I heard a Maya Angelou quote quoted last week, and it resonated enough to write it down. Got your pencil handy? “When someone shows you who they are, believe them the first time.” It speaks to the part of me hurt more than once by the same person, the same behavior, the pattern I should have seen or paid more attention to. I’ve been cold-shouldered, overlooked, and seen the same ugly side of the same few folks enough lately to feel Ms. Maya’s truth: Fool me once shame on you and so on. I believe given enough time people will show you, perhaps over and over again, who they truly are, and sometimes those true colors, lurking all along, are not so pretty.
BUT. Last week I attended the most beautiful baptism in San Francisco. The bishop spoke of forgiveness and rebirth, of old ways dying and new shared values creating a “beloved community.” He reminded me that some colors we choose and some choose us as we try, perhaps over and over again, to get them right, to make them shine, to become more vivid or more subtle or both.
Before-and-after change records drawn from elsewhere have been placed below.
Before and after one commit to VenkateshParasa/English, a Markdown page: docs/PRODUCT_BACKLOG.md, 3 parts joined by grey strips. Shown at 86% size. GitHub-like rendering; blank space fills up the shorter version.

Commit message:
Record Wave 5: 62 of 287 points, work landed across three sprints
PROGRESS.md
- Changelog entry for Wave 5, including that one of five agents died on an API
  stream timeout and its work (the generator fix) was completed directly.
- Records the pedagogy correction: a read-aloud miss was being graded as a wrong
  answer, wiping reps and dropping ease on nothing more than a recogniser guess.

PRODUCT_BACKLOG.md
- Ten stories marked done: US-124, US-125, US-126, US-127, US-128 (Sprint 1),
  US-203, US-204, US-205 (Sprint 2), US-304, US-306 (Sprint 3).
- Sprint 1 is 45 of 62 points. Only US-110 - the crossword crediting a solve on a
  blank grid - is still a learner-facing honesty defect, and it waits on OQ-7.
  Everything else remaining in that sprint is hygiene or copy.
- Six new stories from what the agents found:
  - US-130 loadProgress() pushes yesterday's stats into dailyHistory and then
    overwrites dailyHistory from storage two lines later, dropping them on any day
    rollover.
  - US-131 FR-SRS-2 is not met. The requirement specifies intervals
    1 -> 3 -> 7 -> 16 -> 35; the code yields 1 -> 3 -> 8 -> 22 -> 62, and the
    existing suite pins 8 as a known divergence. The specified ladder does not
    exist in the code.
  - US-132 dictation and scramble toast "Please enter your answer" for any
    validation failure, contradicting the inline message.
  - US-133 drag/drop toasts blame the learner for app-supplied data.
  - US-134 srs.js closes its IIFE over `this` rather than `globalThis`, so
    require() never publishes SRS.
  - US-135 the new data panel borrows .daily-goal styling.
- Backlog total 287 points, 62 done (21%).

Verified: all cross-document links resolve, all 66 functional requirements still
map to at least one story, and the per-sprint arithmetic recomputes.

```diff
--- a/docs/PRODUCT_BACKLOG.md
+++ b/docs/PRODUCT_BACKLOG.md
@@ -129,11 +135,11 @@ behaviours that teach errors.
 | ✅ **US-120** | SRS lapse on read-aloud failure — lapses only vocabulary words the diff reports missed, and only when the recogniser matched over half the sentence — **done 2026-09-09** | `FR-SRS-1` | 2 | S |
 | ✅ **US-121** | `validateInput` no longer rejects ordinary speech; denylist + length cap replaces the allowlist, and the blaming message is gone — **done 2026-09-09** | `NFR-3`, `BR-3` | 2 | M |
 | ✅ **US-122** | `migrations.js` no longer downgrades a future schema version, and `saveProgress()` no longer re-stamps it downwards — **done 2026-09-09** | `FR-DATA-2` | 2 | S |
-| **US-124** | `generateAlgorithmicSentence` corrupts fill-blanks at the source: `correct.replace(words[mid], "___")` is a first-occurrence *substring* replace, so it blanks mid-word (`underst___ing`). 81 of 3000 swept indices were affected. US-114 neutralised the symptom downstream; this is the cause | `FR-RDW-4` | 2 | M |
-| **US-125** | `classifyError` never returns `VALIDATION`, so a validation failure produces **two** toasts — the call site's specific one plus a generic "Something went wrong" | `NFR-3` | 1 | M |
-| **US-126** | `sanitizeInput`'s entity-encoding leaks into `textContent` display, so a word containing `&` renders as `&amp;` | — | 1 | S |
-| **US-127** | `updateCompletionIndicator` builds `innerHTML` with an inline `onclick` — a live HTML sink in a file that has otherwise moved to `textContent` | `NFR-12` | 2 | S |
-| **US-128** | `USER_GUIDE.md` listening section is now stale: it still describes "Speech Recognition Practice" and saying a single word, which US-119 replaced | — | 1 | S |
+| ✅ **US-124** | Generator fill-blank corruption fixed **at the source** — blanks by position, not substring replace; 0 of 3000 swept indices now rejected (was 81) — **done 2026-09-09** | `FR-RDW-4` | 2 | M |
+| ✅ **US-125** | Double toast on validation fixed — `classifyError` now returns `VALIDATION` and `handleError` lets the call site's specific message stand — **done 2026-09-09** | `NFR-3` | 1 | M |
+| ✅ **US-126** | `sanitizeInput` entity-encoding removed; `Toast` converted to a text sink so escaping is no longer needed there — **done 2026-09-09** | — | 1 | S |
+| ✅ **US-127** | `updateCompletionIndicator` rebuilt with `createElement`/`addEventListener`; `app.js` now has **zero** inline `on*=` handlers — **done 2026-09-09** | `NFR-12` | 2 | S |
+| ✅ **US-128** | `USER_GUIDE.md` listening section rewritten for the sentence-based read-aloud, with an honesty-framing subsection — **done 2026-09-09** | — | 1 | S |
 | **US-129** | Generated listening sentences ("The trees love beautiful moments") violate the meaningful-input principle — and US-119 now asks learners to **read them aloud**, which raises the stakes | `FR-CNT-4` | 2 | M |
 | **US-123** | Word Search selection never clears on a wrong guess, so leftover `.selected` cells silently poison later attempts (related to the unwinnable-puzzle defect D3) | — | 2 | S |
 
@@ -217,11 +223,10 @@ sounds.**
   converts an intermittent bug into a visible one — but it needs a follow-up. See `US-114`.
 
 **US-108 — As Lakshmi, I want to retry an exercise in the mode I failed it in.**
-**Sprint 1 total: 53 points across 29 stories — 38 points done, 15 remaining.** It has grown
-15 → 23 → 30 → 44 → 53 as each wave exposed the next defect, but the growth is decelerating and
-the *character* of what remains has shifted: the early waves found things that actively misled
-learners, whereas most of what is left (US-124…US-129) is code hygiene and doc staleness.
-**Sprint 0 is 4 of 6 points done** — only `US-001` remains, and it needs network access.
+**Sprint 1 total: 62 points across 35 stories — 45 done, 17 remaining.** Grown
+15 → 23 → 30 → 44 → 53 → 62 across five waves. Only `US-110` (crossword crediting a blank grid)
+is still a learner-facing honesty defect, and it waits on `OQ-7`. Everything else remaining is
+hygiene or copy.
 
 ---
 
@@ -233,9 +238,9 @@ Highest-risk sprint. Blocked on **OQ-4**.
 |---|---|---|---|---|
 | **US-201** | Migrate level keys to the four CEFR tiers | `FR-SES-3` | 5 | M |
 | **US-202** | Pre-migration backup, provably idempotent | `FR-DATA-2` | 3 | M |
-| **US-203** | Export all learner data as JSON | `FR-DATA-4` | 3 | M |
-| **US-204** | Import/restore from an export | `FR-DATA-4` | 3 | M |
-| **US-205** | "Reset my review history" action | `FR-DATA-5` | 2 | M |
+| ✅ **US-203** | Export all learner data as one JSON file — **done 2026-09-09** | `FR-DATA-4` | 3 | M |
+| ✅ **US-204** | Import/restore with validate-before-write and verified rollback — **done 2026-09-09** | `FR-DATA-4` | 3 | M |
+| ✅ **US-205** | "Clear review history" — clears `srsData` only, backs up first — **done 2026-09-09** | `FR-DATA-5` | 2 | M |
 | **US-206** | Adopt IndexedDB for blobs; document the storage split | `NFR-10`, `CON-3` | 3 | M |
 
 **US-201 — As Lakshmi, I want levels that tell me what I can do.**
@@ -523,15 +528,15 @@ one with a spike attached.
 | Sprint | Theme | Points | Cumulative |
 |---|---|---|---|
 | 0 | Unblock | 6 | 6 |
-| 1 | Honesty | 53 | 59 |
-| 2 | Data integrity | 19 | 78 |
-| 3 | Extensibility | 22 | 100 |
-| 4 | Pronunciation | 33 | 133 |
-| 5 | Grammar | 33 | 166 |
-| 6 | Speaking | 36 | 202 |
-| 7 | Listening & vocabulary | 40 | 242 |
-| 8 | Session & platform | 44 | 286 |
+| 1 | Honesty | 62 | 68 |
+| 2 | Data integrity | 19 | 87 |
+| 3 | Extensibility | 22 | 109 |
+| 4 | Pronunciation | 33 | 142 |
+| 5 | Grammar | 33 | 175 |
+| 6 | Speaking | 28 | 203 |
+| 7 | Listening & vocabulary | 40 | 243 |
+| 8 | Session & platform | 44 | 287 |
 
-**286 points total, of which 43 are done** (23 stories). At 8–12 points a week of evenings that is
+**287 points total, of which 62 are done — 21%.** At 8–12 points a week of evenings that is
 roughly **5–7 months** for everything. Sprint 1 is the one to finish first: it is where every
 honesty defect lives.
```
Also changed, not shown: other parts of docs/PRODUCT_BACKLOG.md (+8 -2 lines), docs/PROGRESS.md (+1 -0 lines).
That it’s less about the finger-pointing Aha! moment of true colors exposed and more about the forgiveness and grace of true colors accepted. Maybe you’ve got a red streak or you tend to be blue. I’ve got this thing for yellow. It occurred to me that if someone shows me who they are repeatedly, because we’re not always the same and we’re not always pretty, I can work with the way their colors blend. I call myself an artist after all. There’s no shame in fooling me twice or three times if I keep believing in and loving every beautiful attempt. Wild herds and beloved communities are messy and colorful, and we can’t know them with one glance or only one chance. I think Cyndi might have this one right: we’re beautiful like a rainbow.